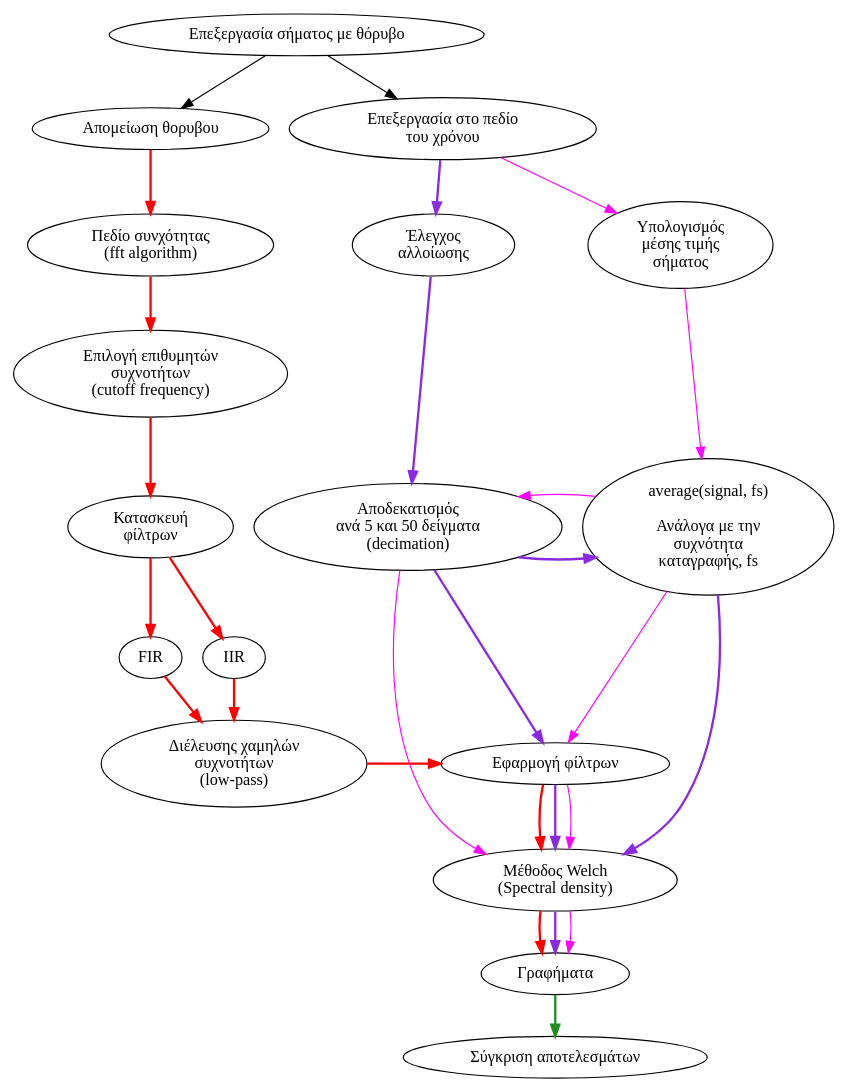
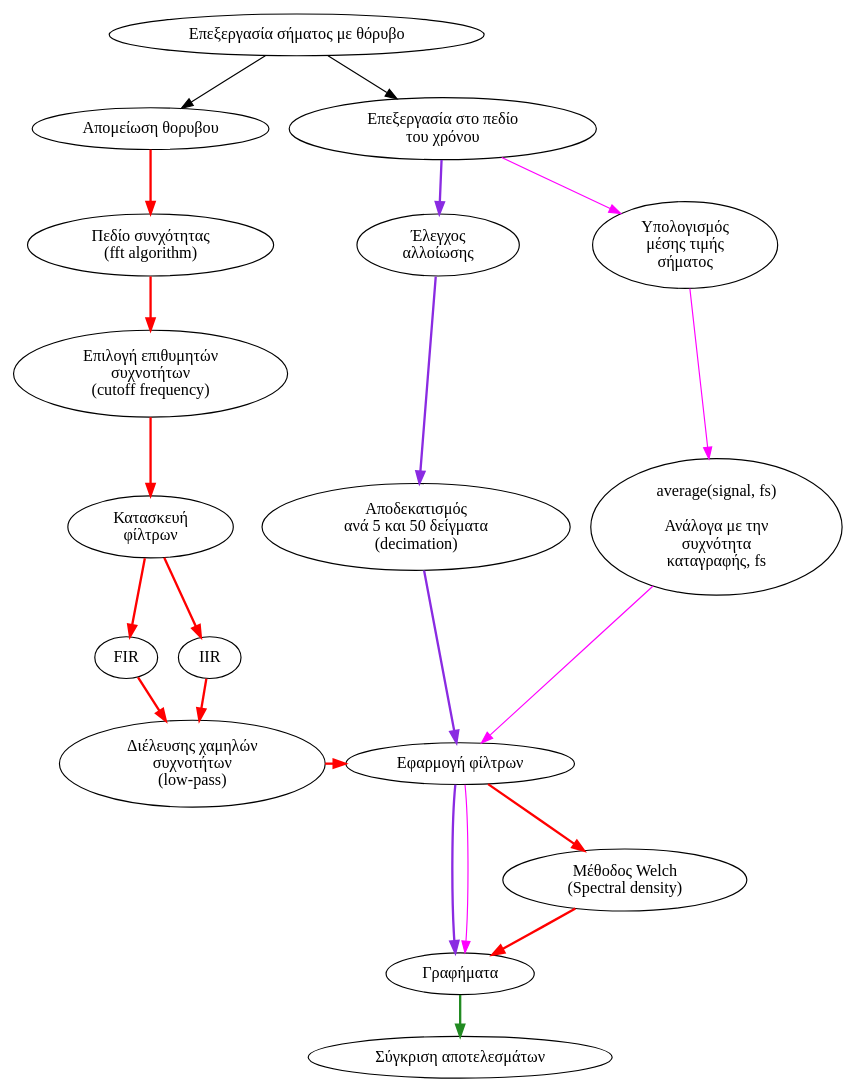
One commit to hmu-mech-npap/diss.tn.doc changed the second of 2 diagrams in diss-docs/main_doc/main_doc.org. Above: the diagram before and after it, drawn with Graphviz. The commit also changed 3 other files, not shown here.

Commit message:
change flowchart for processing methods to be more clear

```diff
--- a/diss-docs/main_doc/main_doc.org
+++ b/diss-docs/main_doc/main_doc.org
@@ -1349,63 +1349,63 @@
 #+begin_src dot :file ./flowcharts/proc-meth.png :results file :exports results :session dot
 
 digraph processing {
     // root of operations
     root [label="Επεξεργασία σήματος με θόρυβο" ]
     filt [label="Απομείωση θορυβου"]
     aliasing [label="Έλεγχος \n αλλοίωσης"]
     averg [label="Υπολογισμός \n μέσης τιμής \n σήματος"]
 
     // filter related
     fir [label="FIR"]
     iir [label="IIR"]
     apply [label="Εφαρμογή φίλτρων"]
     filterconst [label="Κατασκευή \n φίλτρων"]
     filt_type [label="Διέλευσης χαμηλών \n συχνοτήτων \n (low-pass)"]
 
     // aliasing
     decimop [label="Αποδεκατισμός \n ανά 5 και 50 δείγματα \n (decimation)"]
     timedom [label="Επεξεργασία στο πεδίο \n του χρόνου"]
 
     //general bubbles
     graphs [label="Γραφήματα"]
     fftmethod [label= "Πεδίο συνχότητας \n (fft algorithm)" ]
     choosfilt [label="Επιλογή επιθυμητών \n συχνοτήτων \n(cutoff frequency)"]
     results [label="Σύγκριση αποτελεσμάτων"]
     avrged [label="average(signal, fs) \n \n Ανάλογα με την \n συχνότητα \n καταγραφής, fs"]
     welch [label="Μέθοδος Welch \n (Spectral density)"]
 
     {rank=same; apply filt_type }
     {rank=same; filt timedom }
     {rank=same; fftmethod aliasing averg}
     {rank=same; decimop filterconst avrged}
 
     // start the graph at last 🫠
     root -> {filt timedom}
 
     // filtering path
     filt ->
     fftmethod ->
     choosfilt ->
     filterconst -> {fir iir} ->
     filt_type ->
     apply ->
     welch ->
     graphs [style=bold, color=red]
 
     // aliasing path
     timedom ->
     aliasing ->
-    decimop -> {apply avrged} ->
-    welch ->
+    decimop ->
+    apply ->
     graphs[color=blueviolet , style=bold]
 
     // aliasing path
     timedom ->
     averg ->
-    avrged -> {decimop apply} ->
-    welch ->
+    avrged ->
+    apply ->
     graphs [color=magenta]
 
     graphs -> results [color=forestgreen, style=bold]
 }
 #+end_src
```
****************
* [Task statement]:
Copy out every line of the data exactly, leaving the images behind.

* [Result of the task]:
One commit to hmu-mech-npap/diss.tn.doc changed the second of 2 diagrams in diss-docs/main_doc/main_doc.org. Above: the diagram before and after it, drawn with Graphviz. The commit also changed 3 other files, not shown here.

Commit message:
change flowchart for processing methods to be more clear

```diff
--- a/diss-docs/main_doc/main_doc.org
+++ b/diss-docs/main_doc/main_doc.org
@@ -1349,63 +1349,63 @@
 #+begin_src dot :file ./flowcharts/proc-meth.png :results file :exports results :session dot
 
 digraph processing {
     // root of operations
     root [label="Επεξεργασία σήματος με θόρυβο" ]
     filt [label="Απομείωση θορυβου"]
     aliasing [label="Έλεγχος \n αλλοίωσης"]
     averg [label="Υπολογισμός \n μέσης τιμής \n σήματος"]
 
     // filter related
     fir [label="FIR"]
     iir [label="IIR"]
     apply [label="Εφαρμογή φίλτρων"]
     filterconst [label="Κατασκευή \n φίλτρων"]
     filt_type [label="Διέλευσης χαμηλών \n συχνοτήτων \n (low-pass)"]
 
     // aliasing
     decimop [label="Αποδεκατισμός \n ανά 5 και 50 δείγματα \n (decimation)"]
     timedom [label="Επεξεργασία στο πεδίο \n του χρόνου"]
 
     //general bubbles
     graphs [label="Γραφήματα"]
     fftmethod [label= "Πεδίο συνχότητας \n (fft algorithm)" ]
     choosfilt [label="Επιλογή επιθυμητών \n συχνοτήτων \n(cutoff frequency)"]
     results [label="Σύγκριση αποτελεσμάτων"]
     avrged [label="average(signal, fs) \n \n Ανάλογα με την \n συχνότητα \n καταγραφής, fs"]
     welch [label="Μέθοδος Welch \n (Spectral density)"]
 
     {rank=same; apply filt_type }
     {rank=same; filt timedom }
     {rank=same; fftmethod aliasing averg}
     {rank=same; decimop filterconst avrged}
 
     // start the graph at last 🫠
     root -> {filt timedom}
 
     // filtering path
     filt ->
     fftmethod ->
     choosfilt ->
     filterconst -> {fir iir} ->
     filt_type ->
     apply ->
     welch ->
     graphs [style=bold, color=red]
 
     // aliasing path
     timedom ->
     aliasing ->
-    decimop -> {apply avrged} ->
-    welch ->
+    decimop ->
+    apply ->
     graphs[color=blueviolet , style=bold]
 
     // aliasing path
     timedom ->
     averg ->
-    avrged -> {decimop apply} ->
-    welch ->
+    avrged ->
+    apply ->
     graphs [color=magenta]
 
     graphs -> results [color=forestgreen, style=bold]
 }
 #+end_src
```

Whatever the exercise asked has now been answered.